Nara, The Ancient Capital of Japan

About 40 kilometers (25 miles) from Kyoto (by a quick and comfortable train ride) lies Nara, which served as the imperial capital of Japan from 710 to 784. Until 710, Japan's capital was moved each time a new Emperor took the throne. As the court grew, however, these relocations became expensive and so Nara was chosen as the new, permanent capital.

Although Nara lasted less than 75 years as the "permanent" capital of Japan, this short period was sufficient time to create some monumental structures that make a visit well worthwhile. In particular, there is the Todai-ji temple complex with its gigantic bronze statue of Buddha, one of the world's largest. While the Great Buddha Hall at Todai-ji remains an overwhelming sight even today, it boggles the mind to remember that this version is only two-thirds the size of the original.

The photographs here include (in addition to the Todai-ji temple complex) Kasuga Shrine (and its many stone lanterns), the five-story pagoda at Kokufuji Temple and scenes from the park in Nara known for its tame deer.

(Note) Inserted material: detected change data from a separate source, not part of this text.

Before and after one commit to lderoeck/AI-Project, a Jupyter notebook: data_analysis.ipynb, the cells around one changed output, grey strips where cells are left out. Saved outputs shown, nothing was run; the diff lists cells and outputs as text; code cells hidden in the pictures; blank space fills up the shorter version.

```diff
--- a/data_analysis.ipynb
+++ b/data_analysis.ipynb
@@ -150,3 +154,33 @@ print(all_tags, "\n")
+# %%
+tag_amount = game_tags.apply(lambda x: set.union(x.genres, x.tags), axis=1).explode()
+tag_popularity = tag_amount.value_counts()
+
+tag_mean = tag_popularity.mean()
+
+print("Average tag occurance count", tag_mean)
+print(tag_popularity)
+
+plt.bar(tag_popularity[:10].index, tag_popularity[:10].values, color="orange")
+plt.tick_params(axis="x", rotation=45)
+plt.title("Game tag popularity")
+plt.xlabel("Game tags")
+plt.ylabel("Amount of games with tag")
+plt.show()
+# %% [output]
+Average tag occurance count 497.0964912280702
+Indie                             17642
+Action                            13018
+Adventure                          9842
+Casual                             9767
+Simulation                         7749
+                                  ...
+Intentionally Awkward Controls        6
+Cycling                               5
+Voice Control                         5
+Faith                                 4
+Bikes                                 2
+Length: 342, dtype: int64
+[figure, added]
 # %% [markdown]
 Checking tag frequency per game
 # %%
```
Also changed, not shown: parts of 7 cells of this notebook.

For photos of later periods, after the capital was moved to Kyoto, see the Temples of Eastern Kyoto and Temples of Western Kyoto pages.